TASK - From the entries below, gather every line containing the string "Orden".

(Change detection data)
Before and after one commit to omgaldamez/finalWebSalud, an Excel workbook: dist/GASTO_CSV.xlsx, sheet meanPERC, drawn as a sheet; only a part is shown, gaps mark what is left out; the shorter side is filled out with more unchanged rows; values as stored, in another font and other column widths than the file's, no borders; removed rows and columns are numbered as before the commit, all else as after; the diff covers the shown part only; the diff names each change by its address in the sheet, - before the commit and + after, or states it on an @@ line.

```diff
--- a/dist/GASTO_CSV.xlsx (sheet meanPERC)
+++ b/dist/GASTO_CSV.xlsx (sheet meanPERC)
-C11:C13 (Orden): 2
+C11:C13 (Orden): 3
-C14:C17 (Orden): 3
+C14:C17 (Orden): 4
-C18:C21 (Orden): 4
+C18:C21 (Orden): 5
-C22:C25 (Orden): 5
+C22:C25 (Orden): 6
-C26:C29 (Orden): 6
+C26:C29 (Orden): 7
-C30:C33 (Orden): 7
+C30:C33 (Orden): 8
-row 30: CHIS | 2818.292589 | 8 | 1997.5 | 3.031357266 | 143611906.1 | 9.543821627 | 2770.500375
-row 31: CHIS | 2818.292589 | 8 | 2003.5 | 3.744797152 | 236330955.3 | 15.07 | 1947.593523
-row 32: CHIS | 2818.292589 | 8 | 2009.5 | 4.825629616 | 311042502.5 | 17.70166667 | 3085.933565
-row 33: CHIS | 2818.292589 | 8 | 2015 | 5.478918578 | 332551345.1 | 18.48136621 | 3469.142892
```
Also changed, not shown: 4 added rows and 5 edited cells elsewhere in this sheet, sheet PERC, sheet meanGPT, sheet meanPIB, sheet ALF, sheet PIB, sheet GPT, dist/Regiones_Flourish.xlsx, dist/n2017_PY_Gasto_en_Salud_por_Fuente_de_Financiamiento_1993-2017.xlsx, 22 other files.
* * *
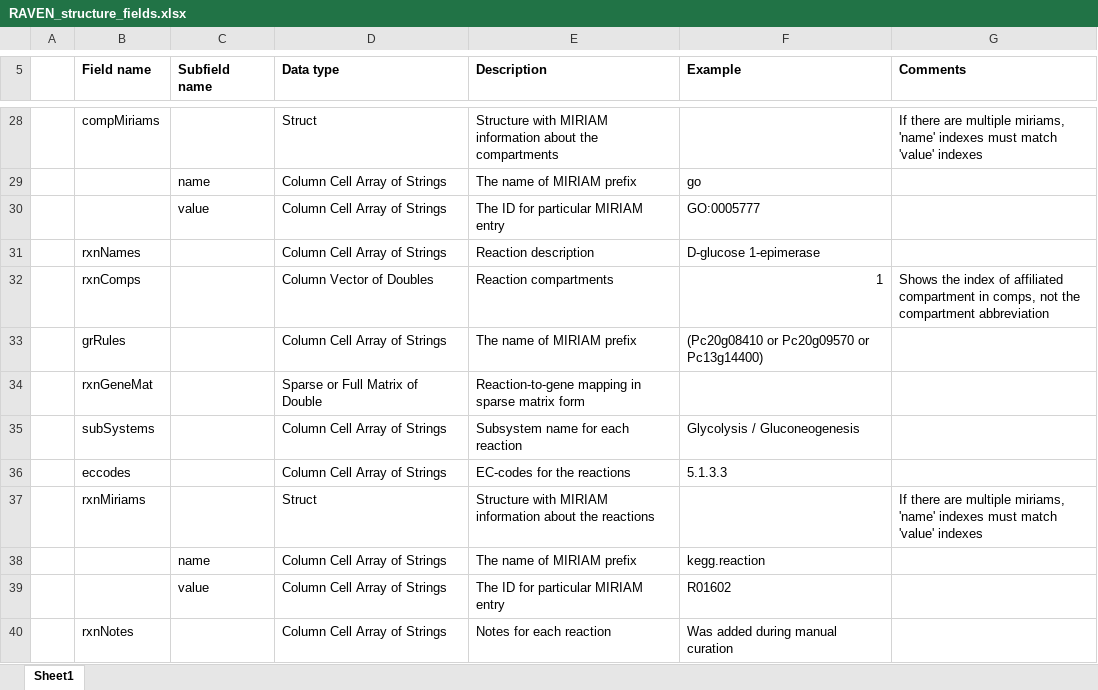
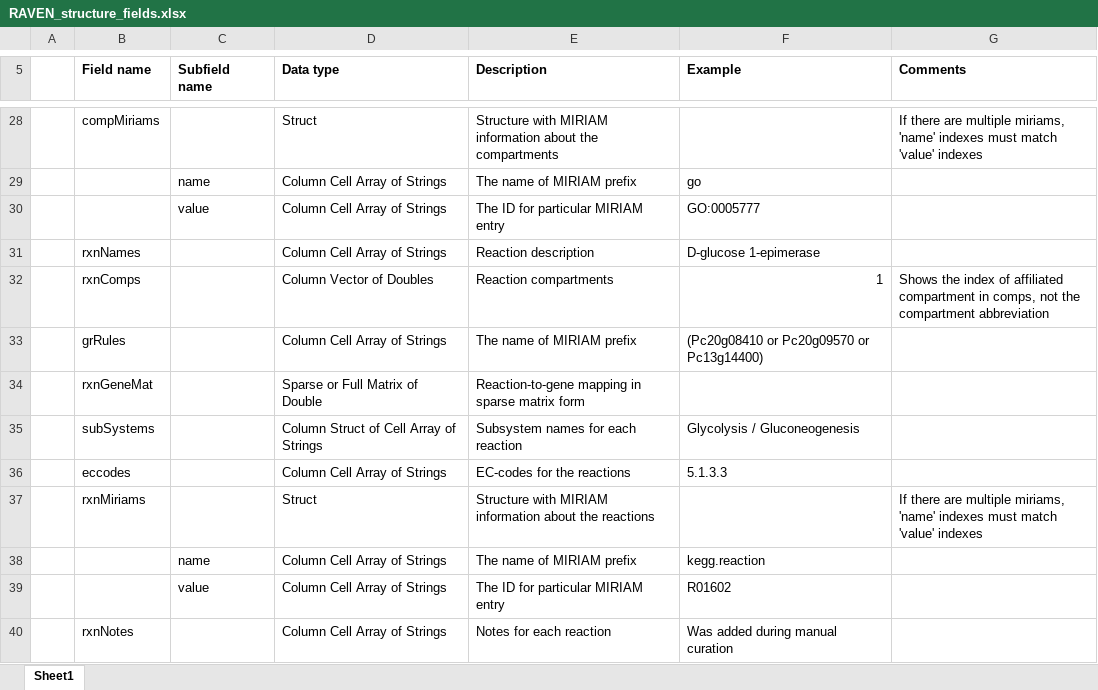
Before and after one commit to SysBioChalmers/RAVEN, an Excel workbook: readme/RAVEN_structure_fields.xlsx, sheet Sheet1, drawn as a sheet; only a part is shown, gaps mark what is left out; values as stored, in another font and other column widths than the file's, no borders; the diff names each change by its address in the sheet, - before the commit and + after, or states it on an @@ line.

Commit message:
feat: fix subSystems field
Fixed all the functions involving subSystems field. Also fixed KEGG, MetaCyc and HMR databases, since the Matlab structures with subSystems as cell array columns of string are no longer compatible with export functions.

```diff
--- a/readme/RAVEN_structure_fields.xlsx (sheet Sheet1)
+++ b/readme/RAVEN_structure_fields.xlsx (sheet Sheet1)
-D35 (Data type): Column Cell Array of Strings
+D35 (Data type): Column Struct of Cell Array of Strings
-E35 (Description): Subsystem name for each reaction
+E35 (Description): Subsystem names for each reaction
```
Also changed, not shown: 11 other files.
---
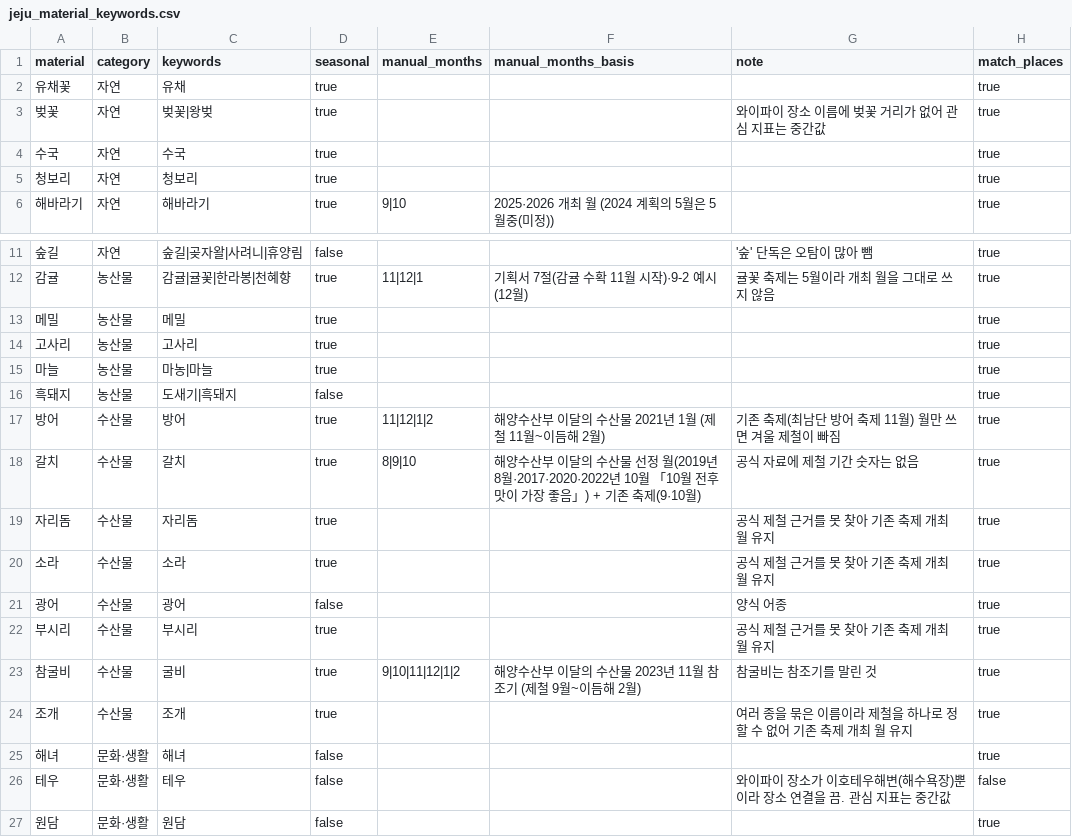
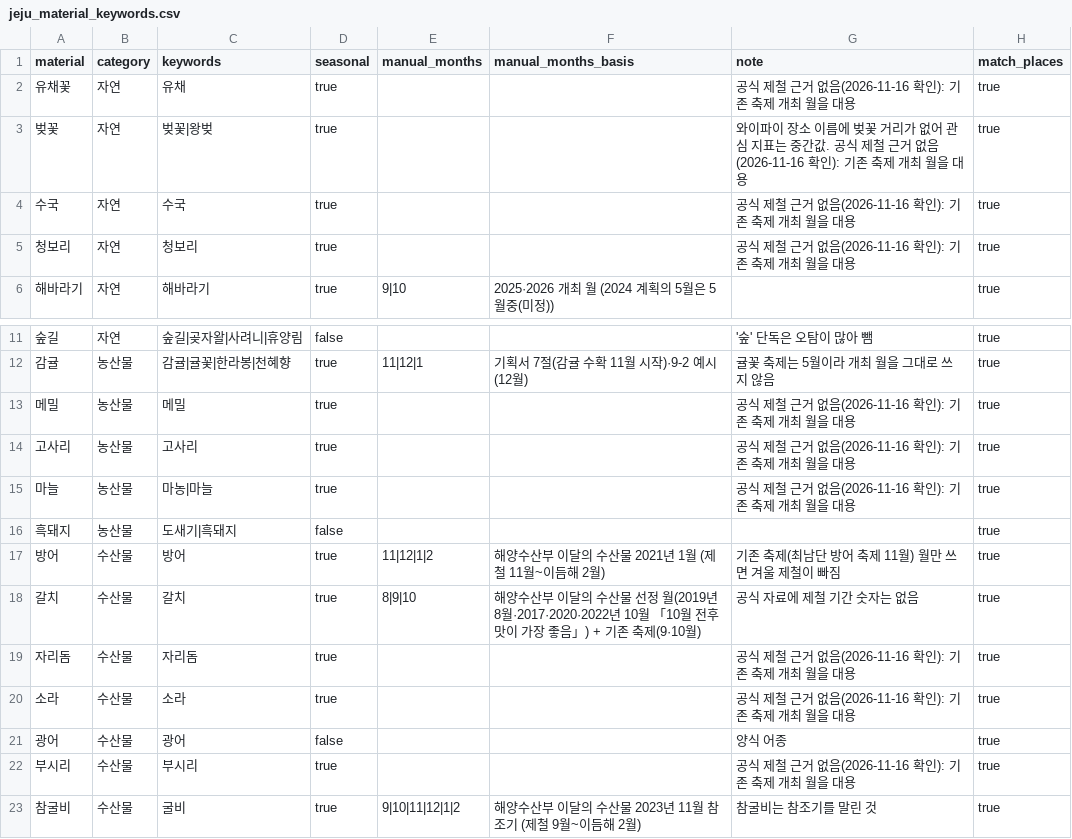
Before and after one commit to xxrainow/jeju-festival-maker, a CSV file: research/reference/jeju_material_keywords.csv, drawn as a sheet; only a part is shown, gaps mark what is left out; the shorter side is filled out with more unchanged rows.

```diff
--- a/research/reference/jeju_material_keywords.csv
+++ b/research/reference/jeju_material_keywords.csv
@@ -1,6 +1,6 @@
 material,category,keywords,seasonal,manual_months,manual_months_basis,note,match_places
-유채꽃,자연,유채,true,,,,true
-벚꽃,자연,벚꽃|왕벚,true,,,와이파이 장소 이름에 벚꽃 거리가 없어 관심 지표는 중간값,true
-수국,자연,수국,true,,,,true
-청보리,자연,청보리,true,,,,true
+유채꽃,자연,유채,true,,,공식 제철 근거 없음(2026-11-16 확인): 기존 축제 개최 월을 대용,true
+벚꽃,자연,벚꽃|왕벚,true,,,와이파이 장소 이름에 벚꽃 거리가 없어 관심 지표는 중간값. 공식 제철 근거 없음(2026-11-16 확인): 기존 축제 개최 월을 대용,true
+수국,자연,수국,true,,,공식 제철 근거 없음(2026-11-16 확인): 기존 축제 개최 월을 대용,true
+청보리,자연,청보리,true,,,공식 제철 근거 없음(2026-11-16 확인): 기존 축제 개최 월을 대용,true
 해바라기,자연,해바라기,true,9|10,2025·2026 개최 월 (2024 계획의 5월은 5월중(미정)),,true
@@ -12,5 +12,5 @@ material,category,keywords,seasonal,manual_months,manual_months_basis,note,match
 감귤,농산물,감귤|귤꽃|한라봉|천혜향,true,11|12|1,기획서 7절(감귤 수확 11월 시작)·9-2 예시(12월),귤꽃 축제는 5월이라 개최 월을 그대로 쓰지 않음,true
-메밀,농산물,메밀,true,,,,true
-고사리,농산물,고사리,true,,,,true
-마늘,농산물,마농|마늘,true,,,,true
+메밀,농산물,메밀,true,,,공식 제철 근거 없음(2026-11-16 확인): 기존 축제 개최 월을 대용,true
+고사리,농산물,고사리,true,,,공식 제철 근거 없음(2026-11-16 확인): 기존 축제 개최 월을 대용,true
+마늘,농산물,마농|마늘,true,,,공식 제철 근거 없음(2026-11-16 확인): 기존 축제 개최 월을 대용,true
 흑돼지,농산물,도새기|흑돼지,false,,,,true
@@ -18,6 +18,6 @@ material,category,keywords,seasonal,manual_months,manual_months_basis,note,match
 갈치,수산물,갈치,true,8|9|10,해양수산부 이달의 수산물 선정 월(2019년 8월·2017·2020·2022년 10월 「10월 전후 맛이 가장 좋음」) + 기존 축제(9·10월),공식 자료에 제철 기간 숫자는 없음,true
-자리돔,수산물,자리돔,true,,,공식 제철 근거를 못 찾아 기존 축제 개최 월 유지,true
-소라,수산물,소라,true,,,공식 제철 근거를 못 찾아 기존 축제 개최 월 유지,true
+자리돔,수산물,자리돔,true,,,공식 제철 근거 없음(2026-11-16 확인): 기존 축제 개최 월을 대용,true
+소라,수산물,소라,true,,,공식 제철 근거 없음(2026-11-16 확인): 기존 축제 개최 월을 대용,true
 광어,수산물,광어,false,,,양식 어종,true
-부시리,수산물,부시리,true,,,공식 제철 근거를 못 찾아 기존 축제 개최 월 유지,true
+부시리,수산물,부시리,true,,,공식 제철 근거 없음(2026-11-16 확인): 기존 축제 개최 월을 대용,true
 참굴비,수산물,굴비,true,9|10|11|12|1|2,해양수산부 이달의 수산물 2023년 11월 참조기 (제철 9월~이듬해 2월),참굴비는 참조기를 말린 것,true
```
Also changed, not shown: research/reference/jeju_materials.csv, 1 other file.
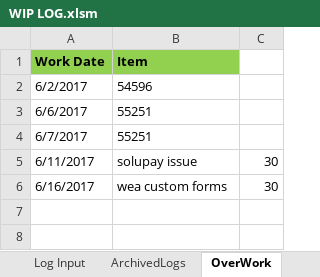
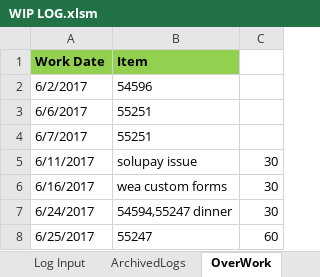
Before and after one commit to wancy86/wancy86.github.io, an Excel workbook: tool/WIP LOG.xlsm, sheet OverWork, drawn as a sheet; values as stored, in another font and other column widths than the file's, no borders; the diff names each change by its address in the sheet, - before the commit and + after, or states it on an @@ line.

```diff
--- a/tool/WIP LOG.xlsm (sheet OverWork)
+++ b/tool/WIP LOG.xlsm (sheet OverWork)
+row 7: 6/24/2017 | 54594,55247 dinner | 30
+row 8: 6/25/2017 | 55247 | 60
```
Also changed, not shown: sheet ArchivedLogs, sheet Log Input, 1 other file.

SOLUTION FOR THIS PROBLEM -
-C11:C13 (Orden): 2
+C11:C13 (Orden): 3
-C14:C17 (Orden): 3
+C14:C17 (Orden): 4
-C18:C21 (Orden): 4
+C18:C21 (Orden): 5
-C22:C25 (Orden): 5
+C22:C25 (Orden): 6
-C26:C29 (Orden): 6
+C26:C29 (Orden): 7
-C30:C33 (Orden): 7
+C30:C33 (Orden): 8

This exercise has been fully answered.